Review: Nick Mulvey woos fans into a dreamlike state
- Nick Mulvey finally returns to Birmingham taking to the O2 Institute stage on Monday 9th October
- All We Are opened the night, entertaining fans with their mixed genre sound
- Mulvey created a dream like atmosphere with his sonic masterpieces
Music has many purposes in our lives. For some music is purposeful for psyching us up, for others music is there to help bring on a good cry. For fans of Nick Mulvey it seems music is there as a form of relaxation and contemplation. The London based singer songwriter strikes the perfect balance of easy chill vibes and upticks in energy. A mixture of his Cuban training and singer songwriter sensibility, Nick Mulvey creates dynamic but relaxing tunes that lulled the O2 Institute crowd into a peaceful bliss.
Trio, All We Are kicked off the night, warming up the crowd with their mixed genre tunes. After a short interlude Nick Mulvey sauntered onto the stage; dressed in all black his cool guy status was undeniable, like that next door musical hipster who you secretly want to be. Mesmerizing “Remembering” was first on the docket; a mixture of Cuban beats with dark singer songwriter tone, the song is an intoxicating mixture of juxtaposing sounds. Mulvey controls the stage with an effortlessness that is palpable, never has their been a person more born to be on such a stage. Mulvey’s ease seeps into his songs, creating that intoxicating mix that makes fans flock to his tunes. “Unconditional” and “Meet Me There” dance around the room, bringing echoing vocals into climatic swoops.

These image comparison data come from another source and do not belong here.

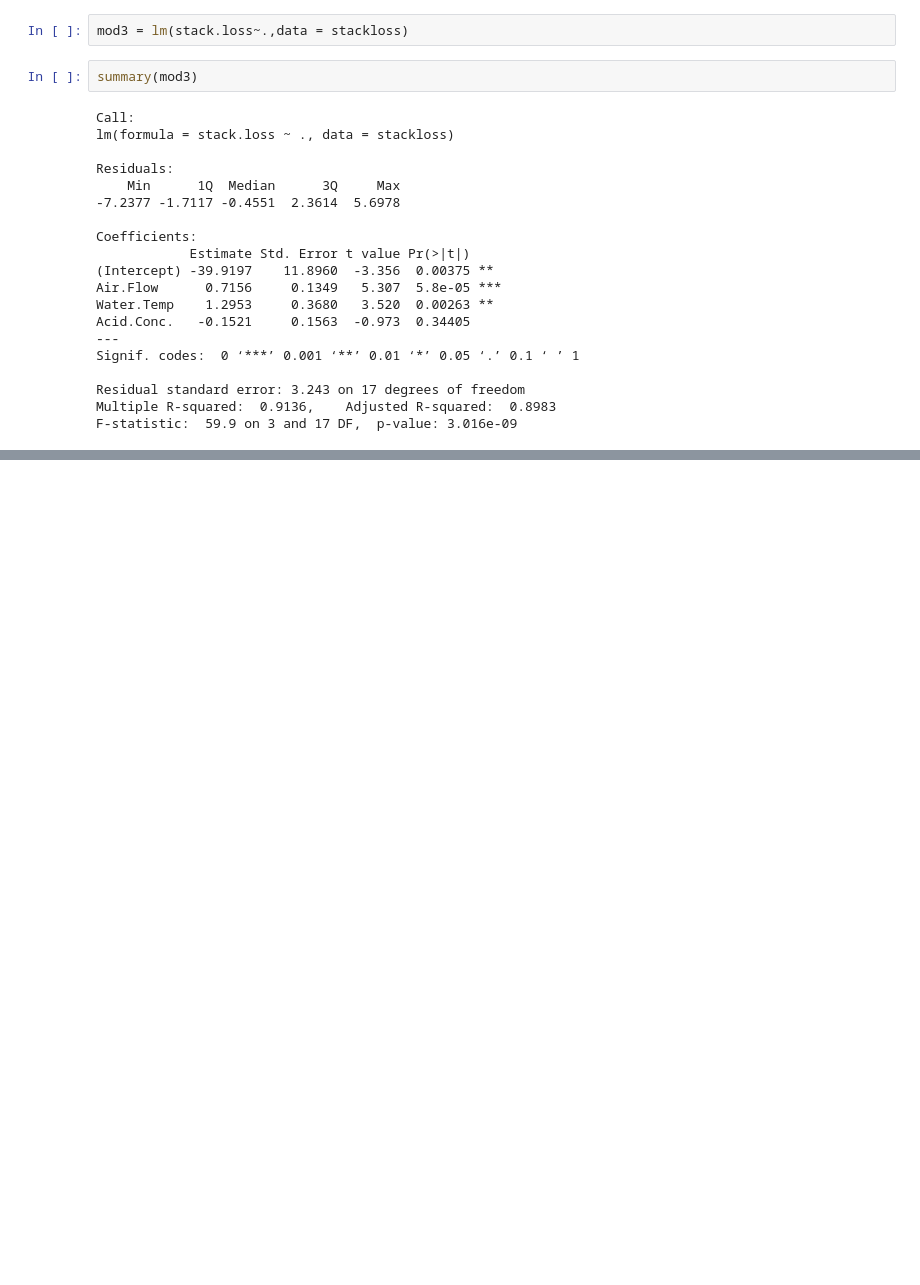
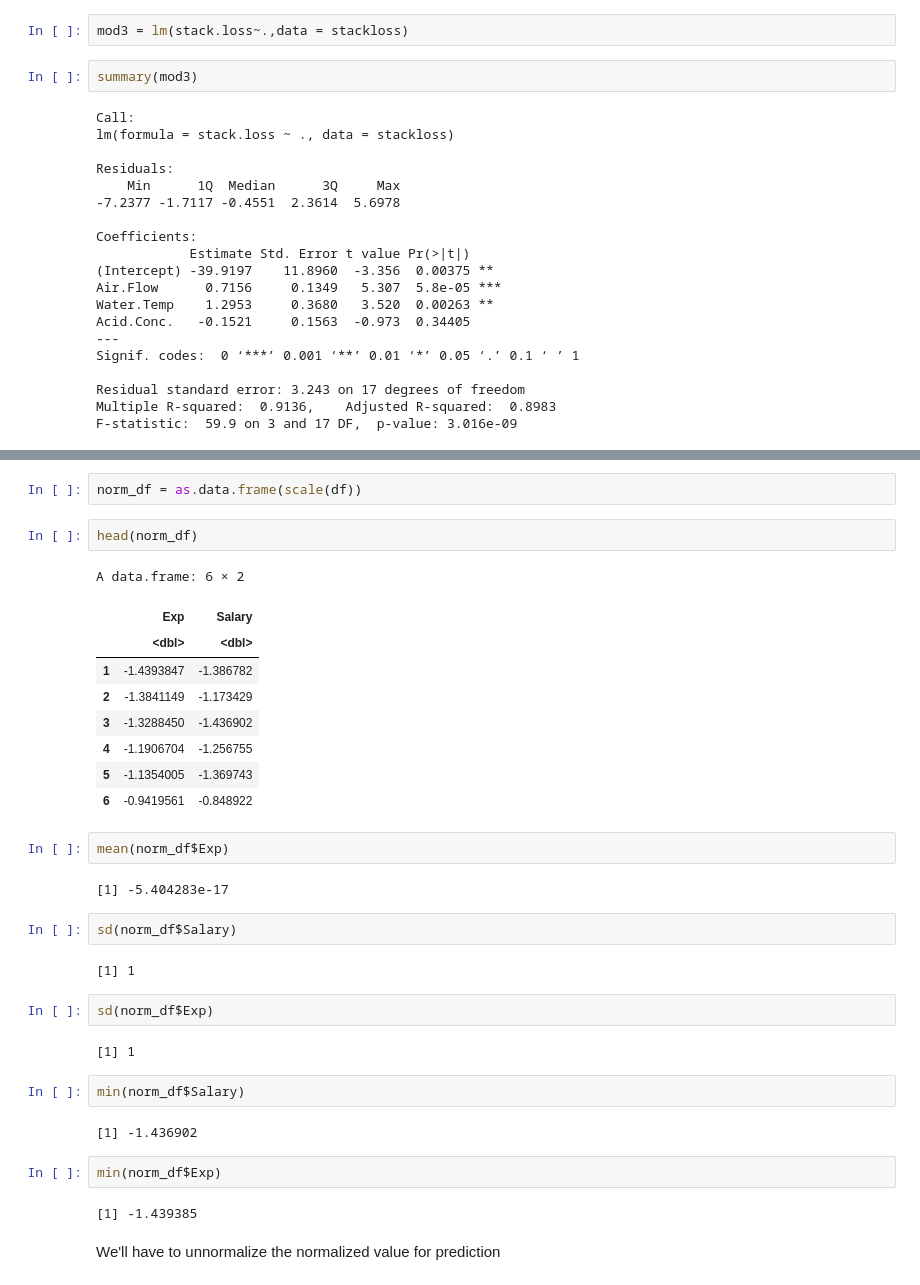
Before and after one commit to EshaanJoshiSDBI/Notes, a Jupyter notebook: Sem3/Time series Analysis/lr(R).ipynb, the cells around one changed output, grey strips where cells are left out. Saved outputs shown, nothing was run; the diff lists cells and outputs as text; blank space fills up the shorter version.

```diff
--- a/Sem3/Time series Analysis/lr(R).ipynb
+++ b/Sem3/Time series Analysis/lr(R).ipynb
@@ -159,0 +212,36 @@ F-statistic:  59.9 on 3 and 17 DF,  p-value: 3.016e-09
+# %%
+norm_df = as.data.frame(scale(df))
+# %%
+head(norm_df)
+# %% [output]
+A data.frame: 6 × 2
+|  | Exp | Salary |
+|  | <dbl> | <dbl> |
+| 1 | -1.4393847 | -1.386782 |
+| 2 | -1.3841149 | -1.173429 |
+| 3 | -1.3288450 | -1.436902 |
+| 4 | -1.1906704 | -1.256755 |
+| 5 | -1.1354005 | -1.369743 |
+| 6 | -0.9419561 | -0.848922 |
+# %%
+mean(norm_df$Exp)
+# %% [output]
+[1] -5.404283e-17
+# %%
+sd(norm_df$Salary)
+# %% [output]
+[1] 1
+# %%
+sd(norm_df$Exp)
+# %% [output]
+[1] 1
+# %%
+min(norm_df$Salary)
+# %% [output]
+[1] -1.436902
+# %%
+min(norm_df$Exp)
+# %% [output]
+[1] -1.439385
+# %% [markdown]
+We'll have to unnormalize the normalized value for prediction
```
Also changed, not shown: parts of 35 cells of this notebook.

In between the songs Mulvey interacts with the crowd, joking around as he tunes his guitar. There is an obvious relationship between the crowd and Mulvey, as if their stories were instantly intertwined through the musical sameness. “We Are Never Apart,” a repetitious song that has a deeply mysterious undertone, cloaks the stage in a mysterious haunting fog. Sentimental “Imogene,” a song Mulvey wrote after seeing the first scan of his baby, breaks the hazy undertone of the previous song filling the space with a new warmth and light. The tempo picks up a bit with “In Your Hands” and crowd favorite “Cucurucu” blasting through.
The band departs and a backlit Mulvey plays “Leading Us Astray,” a personal and intimate song that quiets the crowd. The guitar has a slightly Cuban feel, the song revealing an ancient truth that stills the room. “When the Body is Gone” with its deep reverb displays the female vocals, Nick travels with a large cohort of band mates some of whom take a large role in this song. “Myela,” a song written is response to the refugee crises shows Mulvey’s political and social activist side, something that is present throughout his releases, the set ending with the alternative rock tinged “Fever to Form.” The encore brings about hits “Transform Your Game” and “Mountains to Move” drawing out the incredible night.
Nick Mulvey is a fresh voice in a diluted genre. His background of training leads him to create structurally diverse songs that seem to take on this life beyond themselves. With vulnerable resounding lyrics his music is not just beautiful but purposeful, filling in the silence for so many parts of life. At the O2 Institute Nick Mulvey entertained and wowed the crowd, wooing them in to a transcendent experience.